This post is really focused on the converse of the previous post. When Owen writes about being spiritually minded, he is far more interested in what thoughts we should delight in, than in those we should grieve over. Consider the following example from chapter 6:
“A mark of spiritual mindedness is when the thought of complete freedom from sin brings delight. Even the humblest Christian who sincerely grieves over sin can enjoy the delight of such thoughts.”
or another from the next chapter:
“We should think about Christ’s Glory in heaven now. As a wonderful person, both divine and human, his prayers for his church cannot fail. When his church is complete, we will see the glory of his coming to judge the world. Do not misunderstand me. Spiritual meditation is not merely to recite these facts to ourselves. Spiritual mindedness means that we have a sense of delight in them.”

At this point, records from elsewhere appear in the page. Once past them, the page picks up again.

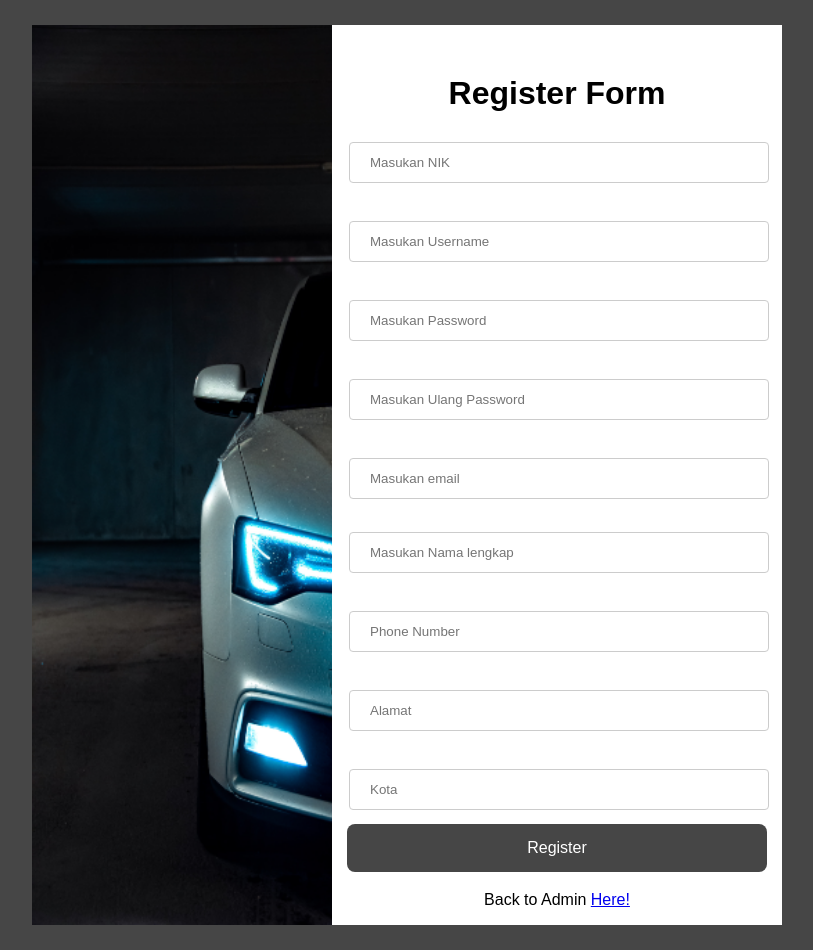
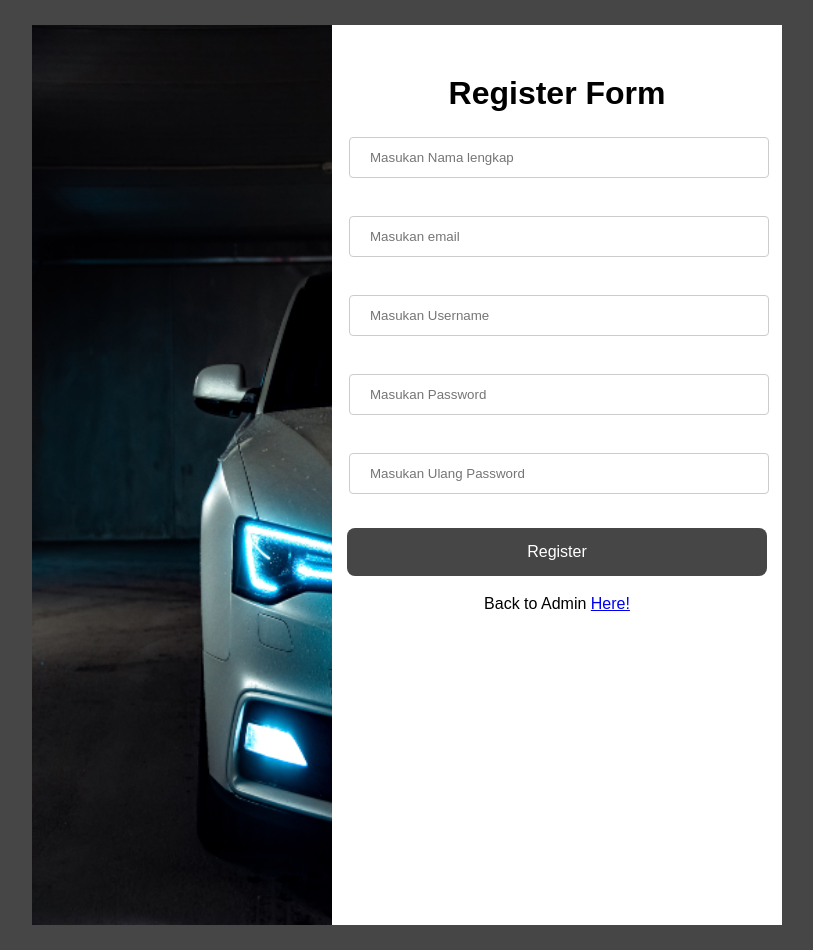
Before and after one commit to roycesteven/PROYEK-WEB, a PHP site: page /register-admin.php in a window 1280 px wide. Shown: the whole page, without its empty margins (233-1046 px from the left). Run offline with PHP 8.4, Linux system fonts and the light colour scheme.

Commit message:
revisi minor

```diff
--- a/confirmation.php
+++ b/confirmation.php
@@ -25,7 +25,7 @@ if(isset($_SESSION["message"])){
                 <div class="kiri">
                     <a href="index.php" class="logo" style="color: white;">Indo<span style="color: green;">Suroboyo</span></a>
                     <a href="produk-list.php" style="padding-top: 20px; box-sizing: border-box;">Products</a>
-                    <a href="#container2" style="padding-top:20px; box-sizing: border-box;">About Us</a>
+                    <a href="index.php#container2" style="padding-top:20px; box-sizing: border-box;">About Us</a>
                 </div>
                 <div class="kanan">
                 <?php
--- a/controller/control-order.php
+++ b/controller/control-order.php
@@ -79,6 +79,8 @@ if($nik==0){
       unset($_SESSION["carts"]);
       unset($_SESSION['date_mulai']);
       unset($_SESSION['date_akhir']);
+      unset($_SESSION['tanggal_mulai']);
+      unset($_SESSION['tanggal_akhir']);
       header("Location: ../confirmation.php");
       }
 }
--- a/order-form.php
+++ b/order-form.php
@@ -65,7 +65,7 @@
                 <div class="kiri">
                 <a href="index.php" class="logo" style="color: white;">Indo<span style="color: green;">Suroboyo</span></a>
                     <a href="produk-list.php">Products</a>
-                    <a href="#container2">About Us</a>
+                    <a href="index.php#container2">About Us</a>
                 </div>
                 <div class="kanan">
                     <?php
--- a/produk-details.php
+++ b/produk-details.php
@@ -29,7 +29,7 @@
                 <div class="kiri">
                     <a href="index.php" class="logo" style="color: white;">Indo<span style="color: green;">Suroboyo</span></a>
                     <a href="produk-list.php" style="padding-top: 20px; box-sizing: border-box;">Products</a>
-                    <a href="#container2" style="padding-top:20px; box-sizing: border-box;">About Us</a>
+                    <a href="index.php#container2" style="padding-top:20px; box-sizing: border-box;">About Us</a>
                 </div>
                 <div class="kanan">
                 <?php
@@ -107,7 +107,7 @@
                             <form action="./controller/control-details.php" method="POST">
                                                 <input type="hidden" name="action" value="delete">
                                                 <input type="hidden" name="id" value="<?=  $value['id']?>">
-                                                <button type="submit" name="submit_proceed" value="Add to Cart">Remove from Cart</button>
+                                                <button type="submit" name="submit_proceed" value="Add to Cart" style="font-size: 20px;">Remove from Cart</button>
                                             </form>
                             <?php
                         }
--- a/register-admin.php
+++ b/register-admin.php
@@ -24,8 +24,13 @@
                     <input type="hidden" name="action" value="addUser">
                         <table>
                             <tr>
+                                <td style="padding-top: 15px; ">
+                                    <input style="margin-left: 15px;" type="text" id="nama" name="nama" placeholder="Masukan Nama lengkap" required>
+                                </td>
+                            </tr>
+                            <tr>
                                 <td style="padding-top: 20px; ">
-                                    <input style="margin-left: 15px;" type="number" name="nik" id="nik" placeholder="Masukan NIK" required>
+                                    <input style="margin-left: 15px;" type="email" id="email" name="email" placeholder="Masukan email" required><br>
                                 </td>
                             </tr>
                             <tr>
@@ -39,35 +44,9 @@
                                 </td>
                             </tr>
                             <tr>
-                                <td style="padding-top: 20px;">
+                                <td style="padding-top: 20px; padding-bottom: 20px;">
                                 <input
                                 style="margin-left: 15px;" type="password" id="repwd" name="repwd" placeholder="Masukan Ulang Password" required>
-                                </td>
-                            </tr>
-                            <tr>
-                                <td style="padding-top: 20px; ">
-                                    <input style="margin-left: 15px;" type="email" id="email" name="email" placeholder="Masukan email" required><br>
-                                </td>
-                            </tr>
-                            <tr>
-                                <td style="padding-top: 15px; padding-bottom: 20px;">
-                                    <input style="margin-left: 15px;" type="text" id="nama" name="nama" placeholder="Masukan Nama lengkap" required>
-                                </td>
-                            </tr>
-
-                            <tr>
-                                <td>
-                                    <input style="margin-left: 15px;"  type="tel" id="phone" name="phone" placeholder="Phone Number" required>
-                                </td>
-                            </tr>
-                            <tr>
-                                <td style="padding-top: 20px;">
-                                    <input style="margin-left: 15px;" type="text" id="alamat" name="alamat" placeholder="Alamat" required>
-                                </td>
-                            </tr>
-                            <tr>
-                                <td style="padding-top: 20px;">
-                                    <input style="margin-left: 15px;" type="text" id="kota" name="kota" placeholder="Kota" required>
                                 </td>
                             </tr>
                         </table>
--- a/user-header-pesanan.php
+++ b/user-header-pesanan.php
@@ -49,7 +49,7 @@
                 <div class="kiri">
                 <a href="index.php" class="logo" style="color: white;">Indo<span style="color: green;">Suroboyo</span></a>
                     <a href="produk-list.php" style="padding-top: 20px">Products</a>
-                    <a href="#container2" style="padding-top:20px">About Us</a>
+                    <a href="index.php#container2" style="padding-top:20px">About Us</a>
                 </div>
                 <div class="kanan">
                     <?php
@@ -134,7 +134,7 @@
                                 ?>
                             <td>
 
-                                <a href="admin-header-pesanan.php?action=detail&id=<?= $value['order_id'] ?>">
+                                <a href="user-header-pesanan.php?action=detail&id=<?= $value['order_id'] ?>">
                                          <button class="detail-button"><span> Detail </span></button>
                                 </a>
 
```
Also changed, not shown: carts.php (+8 -1 lines), controller/control-details.php (+8 -4 lines).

This is exactly the aim of Revelation Ch 4-5. To so fill the minds of Christians with such a glorious vision of who God is, and of Jesus’ present Glory, that one’s whole way of viewing and thinking about the world can not help but be transformed. In fact Owen argues in another of his books,Indwelling Sin, that to foster delight in heavenly things (Col 3:1-4, 2 Cor 4:17-18) is the most effective way to tackle “un-spiritual” thinking…
“Were our affections filled, taken up, and possessed with these things (Col 3:1-4)… what access could sin, with its painted pleasures, with its sugared poisons, with its envenomed baits, have unto our souls?”
For me, meditating on passages… No… DELIGHTING in passages like Revelation 4-5 help push all manner of less flattering thoughts from my mind. Why not read the Bible with one eye open for a passage or two that you can not only meditate on, but DELIGHT in. Think of the passage often, and let it (through the Spirit’s power) start to transform your thought life.